I got pregnant the following January after graduating high school. It was a shock to me. I was living in California, thousands of miles away from all of my family. I never thought I would be "one of those girls", I thought about going to college, and sleeping in dorm rooms, staying up late night with my friends. I had some friends at my apartment complex that let me borrow their car to get groceries so I wouldn't have to walk. I had friends that I exchanged CD's for rides to the hospital for prenatal care. I had friends where I was a housekeeper that gave me a small baby shower when my family couldn't. I had great friends that were always so supportive of me, and I love them to this very day.

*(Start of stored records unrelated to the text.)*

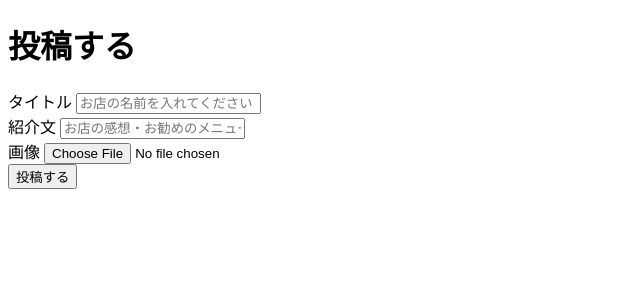
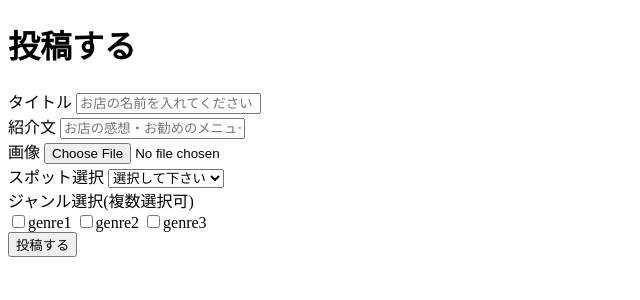
Before and after one commit to sumika6211/hiroshimap, a Rails app: page /posts/new in a window 1280 px wide. Shown: the part 151-451 px from the top of the page, without its empty margins (0-640 px from the left). Run offline with Rails 7, Linux system fonts and the light colour scheme; data comes from the database, SQL or seed files in the repository; tables that the repository leaves empty hold one stand-in row (values such as "Sample post"); style sheets or scripts are compiled from the project's sources.

Commit message:
3/8終了

```diff
--- /dev/null
+++ b/app/assets/stylesheets/post_genres.scss
@@ -0,0 +1,3 @@
+// Place all the styles related to the PostGenres controller here.
+// They will automatically be included in application.css.
+// You can use Sass (SCSS) here: https://sass-lang.com/
--- /dev/null
+++ b/app/controllers/post_genres_controller.rb
@@ -0,0 +1,2 @@
+class PostGenresController < ApplicationController
+end
--- a/app/controllers/posts_controller.rb
+++ b/app/controllers/posts_controller.rb
@@ -47,7 +47,6 @@ class PostsController < ApplicationController
   private
 
   def post_params
-    params.require(:post).permit(:name, :introduction, :image)
+    params.require(:post).permit(:name, :introduction, :image, :spot_id, genre_ids: [])
   end
-
 end
--- a/app/controllers/spots_controller.rb
+++ b/app/controllers/spots_controller.rb
@@ -1,7 +1,6 @@
 class SpotsController < ApplicationController
   def new
     @spot = Spot.new
-    @areas = Area.all
   end
 
   def create
--- /dev/null
+++ b/app/helpers/post_genres_helper.rb
@@ -0,0 +1,2 @@
+module PostGenresHelper
+end
--- a/app/models/genre.rb
+++ b/app/models/genre.rb
@@ -1,4 +1,7 @@
 class Genre < ApplicationRecord
+
+  has_many :post_genres
+  has_many :genres, through: :post_genres
 
   validates :name, presence: true
 
--- a/app/models/post.rb
+++ b/app/models/post.rb
@@ -1,11 +1,15 @@
 class Post < ApplicationRecord
   belongs_to :user
+  belongs_to :spot
+  has_many :post_genres
+  has_many :genres, through: :post_genres
 
   has_one_attached :image
 
   validates :name, presence: true
   validates :introduction, presence: true
   validates :image, presence: true
+  validates :spot_id, presence: true
 
   def get_post_image(width, height)
     image.variant(resize_to_limit: [width, height]).processed
--- /dev/null
+++ b/app/models/post_genre.rb
@@ -0,0 +1,6 @@
+class PostGenre < ApplicationRecord
+
+  belongs_to :post
+  belongs_to :genre
+
+end
--- a/app/models/spot.rb
+++ b/app/models/spot.rb
@@ -1,5 +1,6 @@
 class Spot < ApplicationRecord
   belongs_to :area
+  has_many :posts
 
   validates :name, presence: true
 
--- a/app/views/posts/new.html.erb
+++ b/app/views/posts/new.html.erb
@@ -16,6 +16,18 @@
     <%= f.file_field :image, accept: "image/*" %>
   </div>
 
+  <div class = "selection">
+    <%= f.label :"スポット選択" %>
+    <%= f.collection_select :spot_id, Spot.all, :id, :name, include_blank: "選択して下さい" %>
+  </div>
+
+  <div class = "collection">
+    <%= f.label :"ジャンル選択(複数選択可)" %><br>
+    <%= f.collection_check_boxes(:genre_ids, Genre.all, :id, :name, include_hidden: false) do |b| %>
+      <%= b.label { b.check_box + b.text } %>
+    <% end %>
+  </div>
+
   <div class = "actions">
     <%= f.submit "投稿する" %>
   </div>
--- a/app/views/posts/show.html.erb
+++ b/app/views/posts/show.html.erb
@@ -7,6 +7,10 @@
   <p>店名：<%= @post.name %></p>
   <p><%= image_tag @post.get_post_image(500,500) %></p>
   <p><%= @post.introduction %></p>
+  <p>スポット：<%= @post.spot.name %></p>
+  <% @post.genre_ids.each do |f| %>
+    <p><%= Genre.find(f).name %></p>
+  <% end %>
   <p><%= @post.created_at.strftime('%Y/%m/%d') %></p>
   <% if @post.user == current_user %>
     <%= link_to edit_post_path(@post.id) do %>
--- a/app/views/spots/new.html.erb
+++ b/app/views/spots/new.html.erb
@@ -7,7 +7,7 @@
   </div>
 
   <div class = "select-field">
-    <%= f.collection_select :area_id, @areas, :id, :name, include_blank: "選択して下さい" %>
+    <%= f.collection_select :area_id, Area.all, :id, :name, include_blank: "選択して下さい" %>
   </div>
 
   <div class = "actions">
```
Also changed, not shown: db/migrate/20240307131419_create_post_genres.rb (added, +9 -0 lines), test/controllers/post_genres_controller_test.rb (added, +7 -0 lines), test/fixtures/post_genres.yml (added, +11 -0 lines), test/models/post_genre_test.rb (added, +7 -0 lines), db/schema.rb.
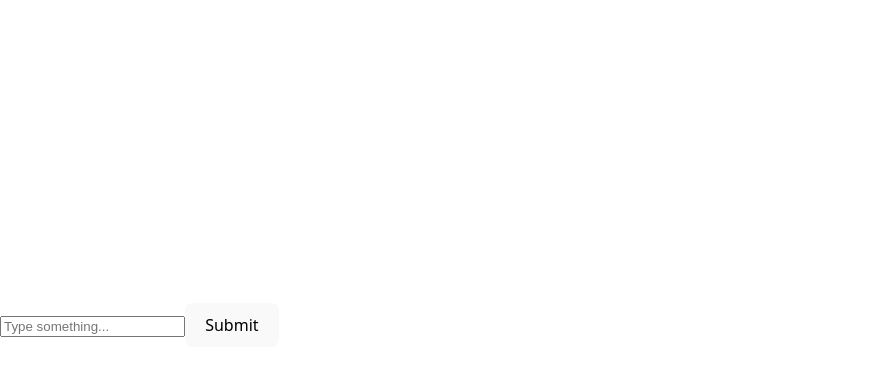
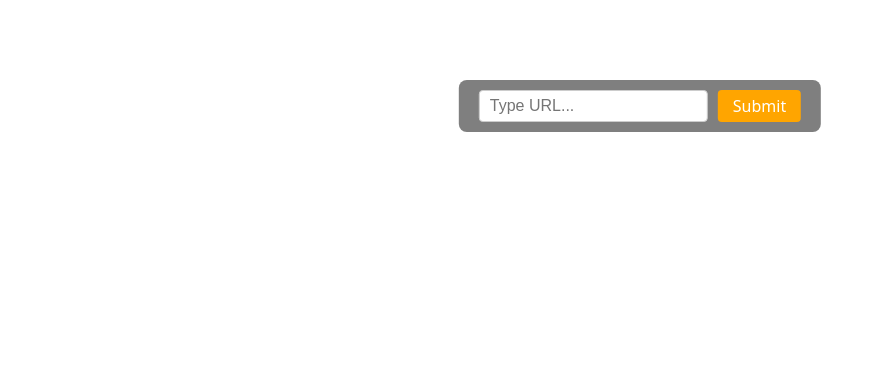
Before and after one commit to Elispse/3D-Word-Cloud-Elijah, a React app in the folder Frontend/: page / in a window 1280 px wide. Shown: the top 376 px of the page, without its empty margins (0-884 px from the left). Built offline with nearby package versions, Linux system fonts and the light colour scheme; the HTML template or start-up script is replaced by a standard one.

Commit message:
Now styled to fit the screen better

```diff
--- a/Frontend/src/App.css
+++ b/Frontend/src/App.css
@@ -1,39 +1,50 @@
-
+/* Make container full screen */
 .app-container {
-  padding: 20px;
-  font-family: sans-serif;
+  position: relative;
+  width: 100vw;
+  height: 100vh;
+  overflow: hidden;
 }
 
-.input-container {
+/* Canvas fills entire screen */
+.full-canvas {
+  width: 100%;
+  height: 100%;
+  display: block;
+}
+
+/* Floating text input & button */
+.top-center-container {
+  position: absolute;
+  top: 10%;              /* upper quadrant */
+  left: 50%;             /* center horizontally */
+  transform: translateX(-50%);
   display: flex;
   gap: 10px;
-  align-items: center;
-  max-width: 600px;
-  margin-bottom: 20px;
+  z-index: 10;           /* above canvas */
+  background-color: rgba(0, 0, 0, 0.5); /* semi-transparent overlay */
+  padding: 10px 20px;
+  border-radius: 8px;
 }
 
-.url-input {
-  flex: 1;
-  min-width: 200px;
-  padding: 8px;
-  font-size: 16px;
-  box-sizing: border-box;
+.top-center-container input {
+  padding: 5px 10px;
+  font-size: 1rem;
+  border-radius: 4px;
+  border: 1px solid #ccc;
 }
 
-.submit-btn {
-  padding: 8px 16px;
-  font-size: 16px;
+.top-center-container button {
+  padding: 5px 15px;
+  font-size: 1rem;
+  border-radius: 4px;
+  border: none;
+  background-color: orange;
+  color: white;
   cursor: pointer;
+  transition: background-color 0.2s ease;
 }
 
-.word-canvas {
-  height: 600px;
-  border: 1px solid #ccc;
-  margin-bottom: 20px;
+.top-center-container button:hover {
+  background-color: darkorange;
 }
-
-.debug-list {
-  display: flex;
-  flex-wrap: wrap;
-  gap: 6px;
-}
--- a/Frontend/src/App.tsx
+++ b/Frontend/src/App.tsx
@@ -3,6 +3,8 @@ import { Canvas, useFrame } from '@react-three/fiber';
 import { Mesh } from 'three';
 import TextBoxButton from "./Components/TextBox&Button";
 import WordCloud from './Components/WordCloud';
+import "./App.css"
+
 const API_URL = import.meta.env.VITE_API_URL;
 
 export type WordType = {
@@ -56,18 +58,18 @@ const App = () => {
 const [words, setWords] = useState<WordType[]>([]);
 
   return (
-    <>
+    <div className='app-container'>
       {/* Pass setWords down so the button can update state */}
       <TextBoxButton setWords={setWords} />
 
-      <Canvas>
+      <Canvas className='full-canvas'>
         <ambientLight intensity={0.5} />
         <pointLight position={[10, 10, 10]} />
 
         {/* Render word cloud if words exist */}
         {words.length > 0 && <WordCloud words={words} radius={5} />}
       </Canvas>
-    </>
+    </div>
   );
 };
 
--- a/Frontend/src/Components/TextBox&Button.tsx
+++ b/Frontend/src/Components/TextBox&Button.tsx
@@ -19,8 +19,8 @@ const TextBoxButton: React.FC<TextBoxButtonProps> = ({ setWords }) => {
   };
 
   return (
-    <div>
-      <input type="text" ref={inputRef} placeholder="Type something..." />
+    <div className="top-center-container">
+      <input type="text" ref={inputRef} placeholder="Type URL..." />
       <button onClick={handleButtonClick}>Submit</button>
     </div>
   );
```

Throughout my whole pregnancy I thought a lot about what it would like to be a Mom. What my baby would look like. He/she going to school, making friends, having sleepovers, playing sports, going to college. All the the things I did, and wanted to do in my life. It was so exciting to think about, to plan, to hope and dream for everything that he/she would become. I imagine it is what a lot of parents think about when they are preparing to have a child.
My pregnancy was perfect. I was never sick, I was very active, and never had any difficulty. The day Nicholas was born was the happiest days of my life. He was so beautiful. His small round face, his broad nose, his stubby hands, how they fanned out when you ran your fingers across the palm. I always loved doing that. I remember looking at him, and thinking to myself "His eyes look swollen". I didn't think much of it more at the time. I looked at him, cuddled him, and embraced him all night.
Early the next morning the doctor that delivered Nicholas, as well as many as 4-5 other doctors came into the room to talk to me. They told me that they "thought" Nicholas had Down Syndrome. I remember thinking to myself I knew what it was. Introducing me to a genetics counselor, as they handed me a packet of information about Down Syndrome. Offering me other options such has adoption and foster homes if I didn't want to keep him. I remember feeling angry, and insulted at the fact that they would even suggest such a thing. More angry that they apologized as if I were mourning a loss, as though he had died the day he was born.
For almost fifteen years now, Nicholas has given me more love, hope and laughter than I believe that most people experience in a lifetime. All the things that he has accomplished, the ways he amazes me everyday makes me so proud to be his Mom. He is truly a sensational kid. It is with that amazement, and that love, I want to bring another child like Nicholas into my families life.
I found this website when I was at a Buddy Walk (a walk to raise awareness for Down Syndrome), just ever 2 weeks ago. I originally thought I would be donating $25.00 to get a Christmas tree ornament with a childs photograph on it. Instead I have since thought more and more about opening my home to a child and giving them a life that all children deserve. It is a costly process that I know that I am going to need the support of ALL my friends and family, and your friends and family too.
This is a journey that I know will not be an easy one. It is not one that everyone will understand. But what I hope is in time, and through this blog, and the messages I send out that you as my friends will understand and want to be a part of.